* TASK REQUIREMENTS:
After locating the line with "to say hello.</i></sub>" in the data that follows, return it and every later line exactly, up to and including the line with "endless, seeded world**<br>".

..........

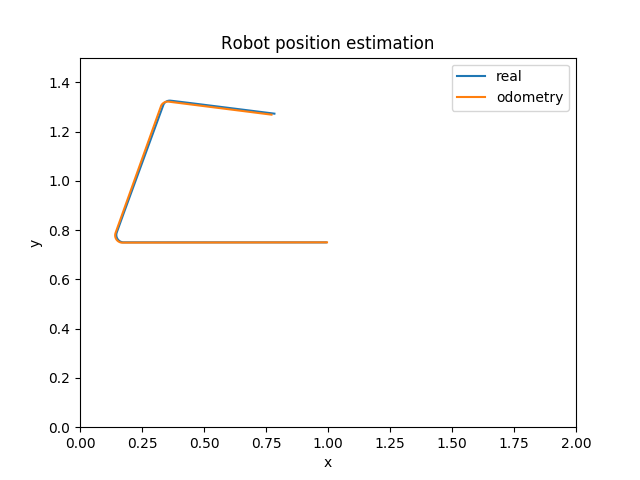
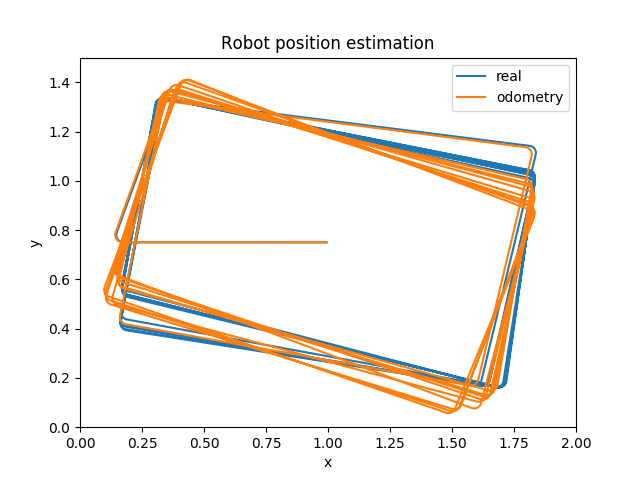
Collect data.

Changed region(s): [[0.1562, 0.1562, 0.8438, 0.875]]

diff --git a/src/obstacle_avoid_test.py b/src/obstacle_avoid_test.py
@@ -4,6 +4,7 @@
 #  from controller import Robot, LED, DistanceSensor
 from controller import Supervisor
 from odometry import Odometry
+from data_collector import DataCollector
 import matplotlib.pyplot as plt
 import numpy as np
 # os.environ['TF_CPP_MIN_LOG_LEVEL'] = '2'
@@ -35,11 +36,15 @@ timestep = int(robot.getBasicTimeStep())
 
 x = []
 y = []
+theta = []
+distance_sensors_info = []
 
 x_odometry = []
 y_odometry = []
 theta_odometry = []
 sensorNames = ['ds0', 'ds1', 'ds2', 'ds3', 'ds4', 'ds5', 'ds6', 'ds7']
+
+data_collector = DataCollector()
 
 def init():
     compass.enable(timestep)
@@ -70,17 +75,32 @@ def get_bearing_degrees():
 def step():
     return (robot.step(timestep) != -1)
     
-def get_supervisor_coordinates():
+def save_supervisor_coordinates():
     # true robot position information
     trans_info = robot_trans.getSFVec3f()
     x_coordinate, y_coordinate = robot_to_xy(trans_info[2], trans_info[0])
     x.append(x_coordinate)
     y.append(y_coordinate)
+    theta.append((get_bearing_degrees()))
 
-def get_odometry_coordinates(coordinate):
+
+def save_odometry_coordinates(coordinate):
+    # convert robot coordinates into global coordinate system
     x_odometry.append(1 - coordinate.x)
     y_odometry.append(0.75 - coordinate.y)
-    theta_odometry.append(coordinate.theta)
+    theta_odometry.append(convert_angle_to_xy_coordinates(coordinate.theta))
+
+def save_sensor_distances(distanceSensors):
+    distances = []
+    for distanceSensor in distanceSensors:
+        distance = distanceSensor.getValue()
+
+        #there is no real messure.
+        if distance == 10:
+            distance = None
+        distances.append(distance)
+    distance_sensors_info.append(distances)
+
 
 def get_sensor_distance():
     # Read the sensors, like:
@@ -91,7 +111,8 @@ def get_sensor_distance():
         sensor.enable(timestep)
         distanceSensors.append(sensor)
     return distanceSensors
-    
+
+
 def calculate_velocity(distanceSensors):
     # Process sensor data here
     sensorValues = [distanceSensor.getValue() for distanceSensor in distanceSensors]
@@ -101,7 +122,7 @@ def calculate_velocity(distanceSensors):
   
     left_speed = .5 * MAX_SPEED
     right_speed = .5 * MAX_SPEED
-    # avoiid collitoin
+    # avoid collition
     if leftObstacle:
         left_speed += .7 * MAX_SPEED
         right_speed -= .7 * MAX_SPEED
@@ -110,6 +131,15 @@ def calculate_velocity(distanceSensors):
         right_speed += .7 * MAX_SPEED
         
     return left_speed, right_speed
+
+
+def convert_angle_to_xy_coordinates(angle):
+    angle = angle*180/np.pi
+    angle = angle - 180
+    if angle < 0.0:
+        angle += 360
+    return angle
+
 
 def plot():
     # Enter here exit cleanup code.
@@ -122,9 +152,9 @@ def plot():
     plt.title("Robot position estimation")
     plt.legend()
     plt.savefig("results/position.png")
-    
-def main():
 
+
+if __name__ == '__main__':
     init()
     step()
     odometry = Odometry(ENCODER_UNIT * (positionLeft.getValue()),
@@ -136,12 +166,20 @@ def main():
                                           ENCODER_UNIT * (positionRight.getValue()))
 
         if not step():
+            # print('saving data')
+            data_collector.collect(x_odometry, y_odometry, theta_odometry, x, y, theta, np.array(distance_sensors_info))
             plot()
-        get_supervisor_coordinates()
-        get_odometry_coordinates(odometry_info)
+
         distanceSensors = get_sensor_distance()
+
+        # collect data
+        save_sensor_distances(distanceSensors)
+        save_odometry_coordinates(odometry_info)
+        save_supervisor_coordinates()
+
+        # calculate new velocity
         left_speed, right_speed = calculate_velocity(distanceSensors)
         motorLeft.setVelocity(left_speed)
         motorRight.setVelocity(right_speed)
 
-main()
+

diff --git a/src/data_collector.py b/src/data_collector.py
@@ -1,0 +1,28 @@
+import pandas as pd
+
+
+class DataCollector:
+
+    def collect(self, estimated_x, estimated_y, estimated_theta, real_x, real_y, real_theta, distances):
+
+        path = 'results/robot_info_dataset.csv'
+        data = {
+            'x': real_x,
+            'y': real_y,
+            'theta': real_theta,
+            'estimated_x': estimated_x,
+            'estimated_y': estimated_y,
+            'estimated_theta': estimated_theta,
+            'sensor_1': distances[:, 0],
+            'sensor_2': distances[:, 1],
+            'sensor_3': distances[:, 2],
+            'sensor_4': distances[:, 3],
+            'sensor_5': distances[:, 4],
+            'sensor_6': distances[:, 5],
+            'sensor_7': distances[:, 6],
+            'sensor_8': distances[:, 7]
+        }
+
+        df = pd.DataFrame(data)
+        df.to_csv(path)
+        print('data collected in', path)

diff --git a/src/odometry.py b/src/odometry.py
@@ -12,7 +12,8 @@ class Odometry:
         self.scaling_factor = .8662
         # self.scaling_factor = .8662
         self.wheels_state = WheelsState()
-        self.coordinate = Coordinate(0, 0, 6.19)
+        # angle adjustment to coordinates x, y
+        self.coordinate = Coordinate(0, 0, 6.1882401554323)
 
         self.wheels_state.pos_left_prev = int(pos_left)
         self.wheels_state.pos_right = int(pos_right)
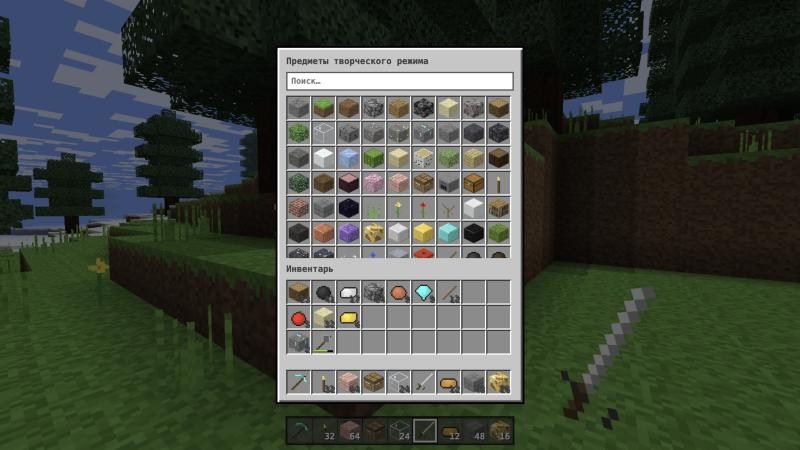
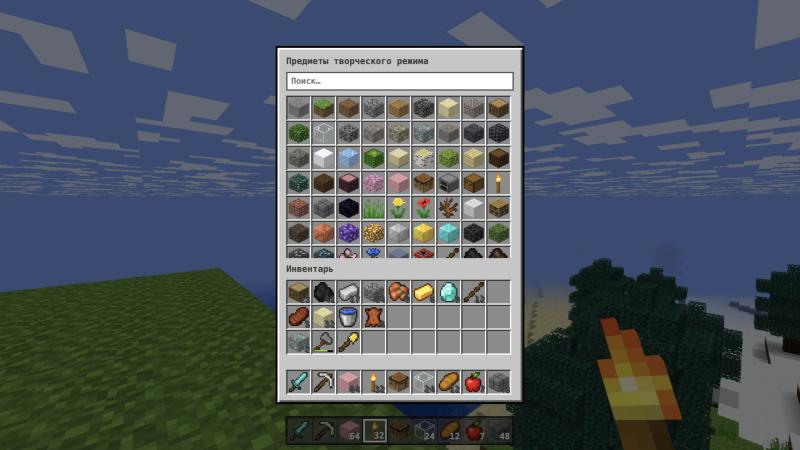
README: generated textures, 3D hand, music, new screenshots

diff --git a/README.md b/README.md
@@ -10,15 +10,16 @@
 ![TypeScript](https://img.shields.io/badge/TypeScript-strict-3178c6?logo=typescript&logoColor=white)
 ![Three.js](https://img.shields.io/badge/Three.js-r170-000000?logo=threedotjs&logoColor=white)
 ![Vite](https://img.shields.io/badge/Vite-5-646cff?logo=vite&logoColor=white)
-![Vitest](https://img.shields.io/badge/Vitest-272_tests-6e9f18?logo=vitest&logoColor=white)
+![Vitest](https://img.shields.io/badge/Vitest-387_tests-6e9f18?logo=vitest&logoColor=white)
 ![Languages](https://img.shields.io/badge/i18n-EN_·_DE_·_AZ_·_RU-c97557)
-![Assets](https://img.shields.io/badge/assets-100%25_procedural-8662bf)
+![Textures](https://img.shields.io/badge/textures-generated_with_Higgsfield-8662bf)
+![Audio](https://img.shields.io/badge/music_%26_sound-synthesized_live-e07b39)
 
 <br>
 
-<img src="docs/screenshots/gameplay.jpg" alt="Terraced hills and a cherry grove in VoxelCraft" width="860">
+<img src="docs/screenshots/gameplay.jpg" alt="A pig, cow, sheep, zombie and creeper in a cherry grove, diamond sword in hand" width="860">
 
-<sub><i>Survival mode at noon — terraced hills rolling up into a cherry grove.</i></sub>
+<sub><i>Survival at noon in a cherry grove — and everybody came to say hello.</i></sub>
 
 </div>
 
@@ -31,7 +32,7 @@
 <td width="50%" valign="top">
 
 **🌍 An endless, seeded world**<br>
-Twelve biomes — from snowy peaks and spruce taiga to deserts, swamps and the 1.20 **cherry grove** — carved by spaghetti caves and cheese caverns, layered with deepslate and tuff, and seeded with coal, iron, copper, gold and diamond.
+Twelve biomes — from snowy peaks and spruce taiga to deserts, swamps and the 1.20 **cherry grove** — carved by spaghetti caves and cheese caverns, layered with deepslate and tuff, seeded with coal, iron, copper, gold and diamond, and washed by **water and lava that really flow** (pick them up with a bucket).
 
 </td>
 <td width="50%" valign="top">
@@ -58,14 +59,22 @@ Health, hunger and saturation, fall damage and drowning, tool tiers and break ti
 <tr>
 <td valign="top">
 
-**🎨 Zero external assets**<br>
-Every texture is painted in code, pixel by pixel. Every sound — footsteps, block breaks, explosions — is synthesized live with the Web Audio API. Nothing is copied from the original game.
+**🎨 Generated art, synthesized sound**<br>
+All 147 textures — blocks, items and mob skins — were generated for this project with **Higgsfield** and cut into crisp 16×16 tiles by a tested pipeline. Original piano music is composed on the fly, and every sound, from footsteps to a cow's moo, is synthesized live. Nothing is copied from the original game.
 
 </td>
 <td valign="top">
 
+**🗡 Hands that feel right**<br>
+Held items are extruded into 3D from their own pixels, tools are gripped by the handle, and the hand follows Minecraft's swing, equip, eating and walking curves. Pigs, cows, sheep, zombies and creepers are textured box models with swinging limbs.
+
+</td>
+</tr>
+<tr>
+<td colspan="2" valign="top">
+
 **🧪 Built test-first**<br>
-272 unit tests across 19 suites pin down terrain, light, physics, crafting, mobs, saving and the full game loop. The whole suite runs in about four seconds.
+387 unit tests across 25 suites pin down terrain, light, fluids, physics, crafting, mobs, the texture pipeline, hand animation, music, saving and the full game loop. The whole suite runs in a few seconds.
 
 </td>
 </tr>
@@ -91,10 +100,16 @@ Every texture is painted in code, pixel by pixel. Every sound — footsteps, blo
 <td align="center"><sub>The creative inventory — in Russian</sub></td>
 </tr>
 <tr>
-<td colspan="2"><img src="docs/screenshots/sunset.jpg" alt="Sunset over snowy spruce hills"></td>
+<td colspan="2"><img src="docs/screenshots/sunset.jpg" alt="Sunset over snowy spruce hills, iron pickaxe in hand"></td>
 </tr>
 <tr>
 <td colspan="2" align="center"><sub>Sunset over the snowy taiga</sub></td>
+</tr>
+<tr>
+<td colspan="2"><img src="docs/screenshots/textures.png" alt="The complete texture atlas: blocks, plants, items, tools and mob skins"></td>
+</tr>
+<tr>
+<td colspan="2" align="center"><sub>Every texture in the game — generated with Higgsfield, sampled down to 16×16</sub></td>
 </tr>
 </table>
 
@@ -112,6 +127,7 @@ npm run dev        # start the dev server and open the game
 npm test           # run the unit-test suite
 npm run build      # type-check and produce an optimized build in dist/
 npm run preview    # serve the production build
+npm run textures   # rebuild the 16×16 tiles from assets/sheets
 ```
 
 ## 🎮 Controls
@@ -152,10 +168,10 @@ A test guarantees that all four dictionaries contain exactly the same keys and p
 
 | | |
 | :--- | :--- |
-| **Blocks** | 63 — stone, deepslate, tuff, four wood types, ores and their deepslate variants, copper and amethyst blocks, glass, ice, glowstone, TNT, flowers, pink petals… |
-| **Items** | 109 — 24 tools across six tiers (wood → netherite), ingots, raw ores, food |
+| **Blocks** | 60+ — stone, deepslate, tuff, four wood types, ores and their deepslate variants, copper and amethyst blocks, glass, ice, glowstone, TNT, flowers, pink petals, flowing water and lava… |
+| **Items** | 112 — 24 tools across six tiers (wood → netherite), ingots, raw ores, food, buckets |
 | **Biomes** | Ocean · beach · plains · forest · birch forest · desert · taiga · snowy plains · snowy peaks · windswept hills · cherry grove · swamp |
-| **Creatures** | Pig · cow · sheep · zombie · creeper |
+| **Creatures** | Pig · cow · sheep · zombie · creeper — textured, animated, and each with its own voice |
 | **World** | 128 blocks tall, streamed in 16×16 chunks around the player, with player edits and containers saved per world |
 
 ## 🏗 Under the hood
@@ -172,12 +188,13 @@ flowchart LR
     S["game/<br/>GameSession · inventory · crafting<br/>mining · furnace · mobs · saves"]
     M["render/mesher<br/>culling · AO · light"]
     L["i18n/<br/>en · de · az · ru"]
+    T["tools/<br/>texture pipeline"]
   end
   subgraph Shell["Browser shell"]
     direction TB
-    R["Three.js renderer<br/>sky · entities · hand"]
+    R["Three.js renderer<br/>sky · mobs · 3D hand"]
     U["DOM UI<br/>HUD · menus · inventories"]
-    A["Web Audio<br/>synthesized sounds"]
+    A["Web Audio<br/>generative music · sounds"]
   end
   App["app.ts<br/>state machine · input · game loop"]
   App --> S
@@ -187,12 +204,16 @@ flowchart LR
   S --> W & G & P
   R --> M
   U --> L
+  T -.->|build time| R
 ```
 
 - **`GameSession`** is the heart of the game: every player action — mining, placing, crafting, eating, fighting — goes through it, so the integration tests drive it exactly the way the UI does.
 - **Terrain** blends continentalness, erosion, temperature and humidity noise, then carves caves and places ores and trees per chunk — deterministic for a given seed and independent of load order.
 - **Lighting** is a breadth-first flood fill (sky light and block light in one packed byte per voxel) with incremental add and remove passes when blocks change, propagating across chunk borders.
 - **Meshing** copies each 16³ section plus a one-block border into flat arrays, then emits only visible faces, with ambient occlusion and per-vertex light. A custom GLSL shader applies daylight, warm torchlight and distance fog.
+- **Textures** start as 17 AI-generated sheets in `assets/sheets/`. `npm run textures` decodes them, samples the centre of every art pixel, keys out the magenta background and writes `src/render/tiles.generated.ts` — so tests run against the real textures.
+- **The hand** is pure math: a pose matrix per kind of held thing plus Minecraft's swing curve (`sin(p²π)`, `sin(√p·π)`), driven by an animator for swings, item swaps, eating and walking.
+- **Music** is composed, not recorded: seventh-chord progressions, a slow bass arpeggio and a sparse melody, major by day and minor at night, played on a small additive piano with reverb and spaced by minutes of silence.
 
 ### Performance
 
@@ -216,19 +237,22 @@ Every gameplay module was written red → green: a failing test first, then the 
 | `world/light` | Sunlight and shadows · torch falloff · light removal · walls · cross-chunk propagation · water dimming |
 | `physics` | Gravity · fall distance · walk/sprint/sneak speeds · jump height · wall sliding · no tunnelling · ceilings · edge sneaking · swimming · flying · raycasts · bad time steps |
 | `game` | Inventory and slot clicks · crafting · mining speed and drops · furnace · health, hunger and air · day cycle · mob AI, combat and spawning · explosions · saves · settings · a full `GameSession` integration suite |
-| `render` | Texture atlas · procedural textures · mesher culling, AO, light, water and plants · fast-path equivalence |
+| `render` | Texture atlas · every tile generated · mesher culling, AO, light, water and plants · fast-path equivalence · mob models · hand poses, swing, equip and eating · item extrusion |
+| `tools` | PNG decoding (all five row filters) · cell sampling · magenta keying · content cropping |
+| `audio` | Composer stays in key, major/minor by time of day, calm density and range · director spacing · mob voices by distance |
 | `i18n` | Identical keys and placeholders in all four languages · every block, item and biome is named · fallback · browser language detection |
 | `ui` · `input` | HUD icons · tooltips · death messages · shift-click routing · crafting results · creative search · keyboard state machine |
 
 ```bash
 npm test
-#  Test Files  19 passed (19)
-#       Tests  272 passed (272)
+#  Test Files  25 passed (25)
+#       Tests  387 passed (387)
 ```
 
 ## 🗺 Roadmap
 
-- [ ] Flowing water and lava, plus buckets
+- [x] Flowing water and lava, plus buckets
+- [x] Generated textures, textured mobs, 3D held items, music
 - [ ] Slabs, stairs, doors and beds
 - [ ] Directional blocks (furnaces and chests that face the player)
 - [ ] Taller worlds (−64 to 320) and more biomes
@@ -237,7 +261,7 @@ npm test
 
 ## ⚖ Disclaimer
 
-VoxelCraft is an independent fan project inspired by *Minecraft*. It is not affiliated with, endorsed by, or connected to Mojang Studios or Microsoft. *Minecraft* is a trademark of Mojang Synergies AB. All code, textures and sounds in this repository are original.
+VoxelCraft is an independent fan project inspired by *Minecraft*. It is not affiliated with, endorsed by, or connected to Mojang Studios or Microsoft. *Minecraft* is a trademark of Mojang Synergies AB. No files from the original game are used: the code is original, the textures were generated for this project with Higgsfield, and all music and sounds are synthesized in code.
 
 <div align="center">
 <br>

..........

* ANSWER FOR THE TASK:
+<sub><i>Survival at noon in a cherry grove — and everybody came to say hello.</i></sub>
 
 </div>
 
@@ -31,7 +32,7 @@
 <td width="50%" valign="top">
 
 **🌍 An endless, seeded world**<br>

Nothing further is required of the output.